Among the entries that follow, some lines contain the word "clubBox". Show all of them.

+---+

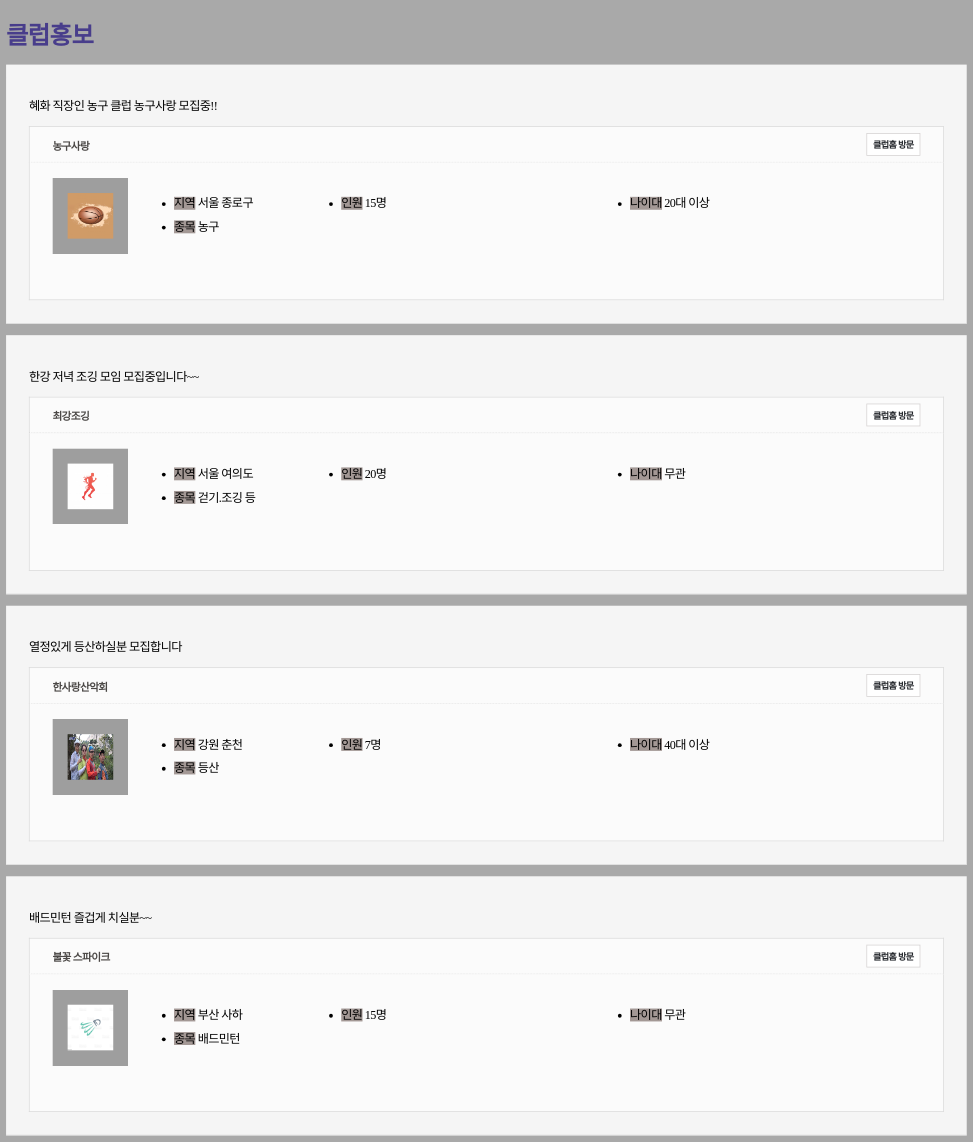
Repository: jaemin333/study
Page: club.html
An editor plug-in stored every save of this project. The page is shown before and after the next save, followed by the edit.
The browser window is 1280 px wide. The pictures show the whole page, at 76% of full size.
Pictures or frames that could not be fetched are drawn as grey boxes.

Above is the page before, as saved 2021-07-03 00:06:47.

### club.html
<!DOCTYPE html>
<html lang="ko">
<head>
    <meta charset="UTF-8">
    <meta http-equiv="X-UA-Compatible" content="IE=edge">
    <meta name="viewport" content="width=device-width, initial-scale=1.0">
    <link rel ="stylesheet" type = "text/css" href = "style.css">
    <title>club</title>
</head>
<body>
    <div id = "body_left">
    <div class="title">
        <h1 class="h1">클럽홍보</h1>
        <span class = "sentence">동네사람들과 같이 운동을 즐겨보세요</span>
    </div>

    <div class ="clanTop">
        <span></span>
    </div>

    <div class = "clubList">
    <div class = "clubBox cbBg">
        <p class = "clubTip">
            <a>혜화 직장인 농구 클럽 농구사랑 모집중!!</a>
        </p>
    <div class ="cbClubName">
        <a>농구사랑</a>
        <a class ="iButton">클럽홈 방문</a>
    </div>

    <div class ="cbInfo">
        <div class="cbMark">
            <span class="clubmark">
                <img src = "bask.png" width="60" height=60">
        </div>
    <ul>
        <li>
            <span class = "info dark">지역</span>
             서울 종로구
        </li>
        <li style = "width:380px;">
            <span class = "info dark">인원</span>
             15명
        </li>
        <li style = "width:380px;">
            <span class = "info dark">나이대</span>
             20대 이상
        </li>
        <li style = "width:380px;">
            <span class = "info dark">종목</span>
             농구
        </li>
    </ul>
    </div>
    </div>
    </div>

    <div class = "clubList">
        <div class = "clubBox cbBg">
            <p class = "clubTip">
                <a>한강 저녁 조깅 모임 모집중입니다~~</a>
            </p>
        <div class ="cbClubName">
            <a>최강조깅</a>
            <a class ="iButton">클럽홈 방문</a>
        </div>

        <div class ="cbInfo">
            <div class="cbMark">
                <span class="clubmark">
                    <img src = "run.jpg" width="60" height="60">
            </div>
        <ul>
            <li>
                <span class = "info dark">지역</span>
                 서울 여의도
            </li>
            <li style = "width:380px;">
                <span class = "info dark">인원</span>
                 20명
            </li>
            <li style = "width:380px;">
                <span class = "info dark">나이대</span>
                 무관
            </li>
            <li style = "width:380px;">
                <span class = "info dark">종목</span>
                 걷기.조깅 등
            </li>
        </ul>
        </div>
        </div>
        </div>

        <div class = "clubList">
            <div class = "clubBox cbBg">
                <p class = "clubTip">
                    <a>열정있게 등산하실분 모집합니다</a>
                </p>
            <div class ="cbClubName">
                <a>한사랑산악회</a>
                <a class ="iButton">클럽홈 방문</a>
            </div>

            <div class ="cbInfo">
                <div class="cbMark">
                    <span class="clubmark">
                        <img src = "hike.png" width="60" height="60">
                </div>
            <ul>
                <li>
                    <span class = "info dark">지역</span>
                     강원 춘천
                </li>
                <li style = "width:380px;">
                    <span class = "info dark">인원</span>
                     7명
                </li>
                <li style = "width:380px;">
                    <span class = "info dark">나이대</span>
                     40대 이상
                </li>
                <li style = "width:380px;">
                    <span class = "info dark">종목</span>
                     등산
                </li>
            </ul>
            </div>
            </div>
            </div>


            <div class = "clubList">
                <div class = "clubBox cbBg">
                    <p class = "clubTip">
                        <a>배드민턴 즐겁게 치실분~~</a>
                    </p>
                <div class ="cbClubName">
                    <a>불꽃 스파이크</a>
                    <a class ="iButton">클럽홈 방문</a>
                </div>

                <div class ="cbInfo">
                    <div class="cbMark">
                        <span class="clubmark">
                            <img src = "badminton.jpg" width="60" height="60">
                    </div>
                <ul>
                    <li>
                        <span class = "info dark">지역</span>
                         부산 사하
                    </li>
                    <li style = "width:380px;">
                        <span class = "info dark">인원</span>
                         15명
                    </li>
                    <li style = "width:380px;">
                        <span class = "info dark">나이대</span>
                         무관
                    </li>
                    <li style = "width:380px;">
                        <span class = "info dark">종목</span>
                         배드민턴
                    </li>
                </ul>
                </div>
                </div>
                </div>

    </div>






</body>
</html>

### style.css
div {
    display:block;
}



body {
    background-color: darkgray;
    word-break: break-all;
    -ms-word-break: break-all;
    letter-spacing: -0.050em;
}


.clubBox{
    position: relative;
    padding: 25px 30px 30px 30px;
    border-bottom: 1px solid #dddddd;
}


ul{
    display: block;
    margin-block-start: 1em;
    margin-block-end: 1em;
    margin-inline-start: 0px;
    margin-inline-end: 0px;
    padding-inline-start: 40px;
}

.clubBox li .info.dark{
    background-color: #a39895;
}

.iButton {
    display: inline-block;
    height: 18px;
    padding: 5px 8px;
    font-size: 12px;
    font-weight: bold;
    color: #24272c;
    text-align: center;
    background-color: white;
    border: 1px solid #d4d1d1;
}

.clubBox .iButton {
    position: absolute;
    top: 8px;
    right: 30px;
}

li {
    display: list-item;
    text-align: -webkit-match-parent;
}

.clubBox .cbInfo li {
    float: left;
    width: 220px;
    margin: 4px 0 3px 0;
    font-size: 16px;
    color: black;
}

.cbClubName {
    padding-bottom: 10px;
}

.clubBox .cbInfo {
    position: relative;
    padding: 20px;
    padding-left: 150px;
    border: 1px solid #dadada;
    border-top: 0;
    background-color: #fbfbfb;
    height:140px;
}

.clubBox .clubTit {
    margin-bottom: 15px;
    font-size: 16px;
    font-weight: bold;
    color: black;
}

p {
    display: block;
    margin-block-start: 1em;
    margin-block-end: 1em;
    margin-inline-start: 0px;
    margin-inline-end: 0px;
}

.clubBox .cbClubName {
    position: relative;
    padding: 14px 30px 12px 30px;
    font-size: 14px;
    font-weight: bold;
    color: #4b4846;
    border: 1px solid #dadada;
    border-bottom: 1px dotted #dddddd;
    background-color: #fbfbfb;
}

.clubBox .cbMark {
    position: absolute;
    top: 20px;
    left: 30px;
    background: url(https://img.sa.nexon.com/assets/clan/clamark_bg.jpg) no-repeat;
    width: 60px;
    height: 60px;
    padding: 20px 20px;
}

.clubTip a {
    color: black;
    text-decoration: none;
}

.title {
    position: relative;
    height: 39px;
    margin: 0 0 25px 0;
    font-size: 16px;
    color: darkslateblue;
}

.cbBg{
    background-color: #f5f5f5;
    margin-top: 15px;
}


.sentence {
    vertical-align: -4px;
}

/*#body_left {
    position: relative;
    float: left;
    width: 850px;
    margin-bottom: 100px;
    padding: 40px 0 0 0;
}

After the next save:
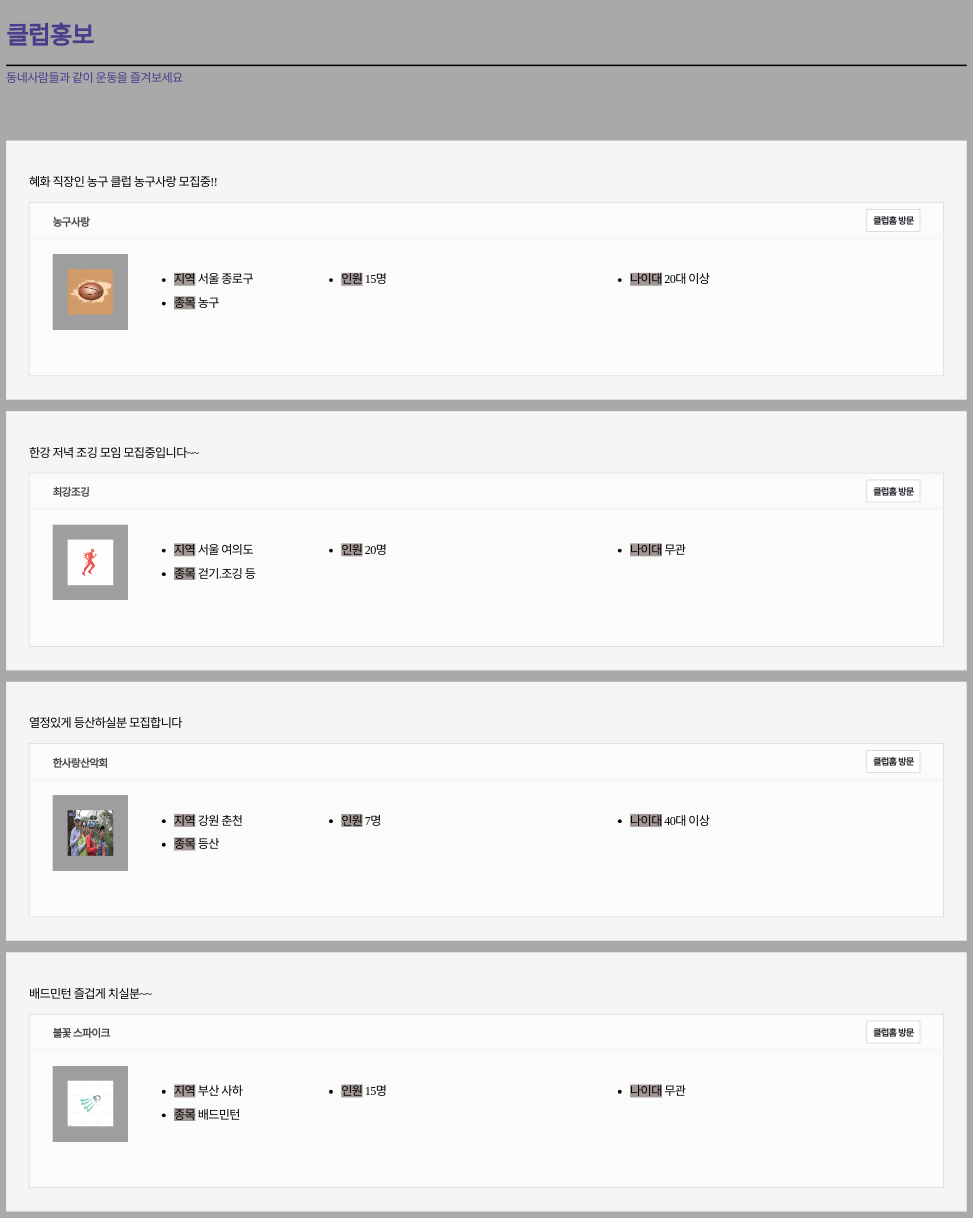
Saved 16 s later.
--- a/style.css
+++ b/style.css
@@ -136,6 +136,15 @@ p {
     vertical-align: -4px;
 }
 
+.clanTop {
+    position: relative;
+    height: 38px;
+    padding: 45px 0 0 0;
+    font-size: 13px;
+    color: #999999;
+    border-top: 2px solid black;
+}
+
 /*#body_left {
     position: relative;
     float: left;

+---+

*TASK SOLUTION*.
    <div class = "clubBox cbBg">
        <div class = "clubBox cbBg">
            <div class = "clubBox cbBg">
                <div class = "clubBox cbBg">
.clubBox{
.clubBox li .info.dark{
.clubBox .iButton {
.clubBox .cbInfo li {
.clubBox .cbInfo {
.clubBox .clubTit {
.clubBox .cbClubName {
.clubBox .cbMark {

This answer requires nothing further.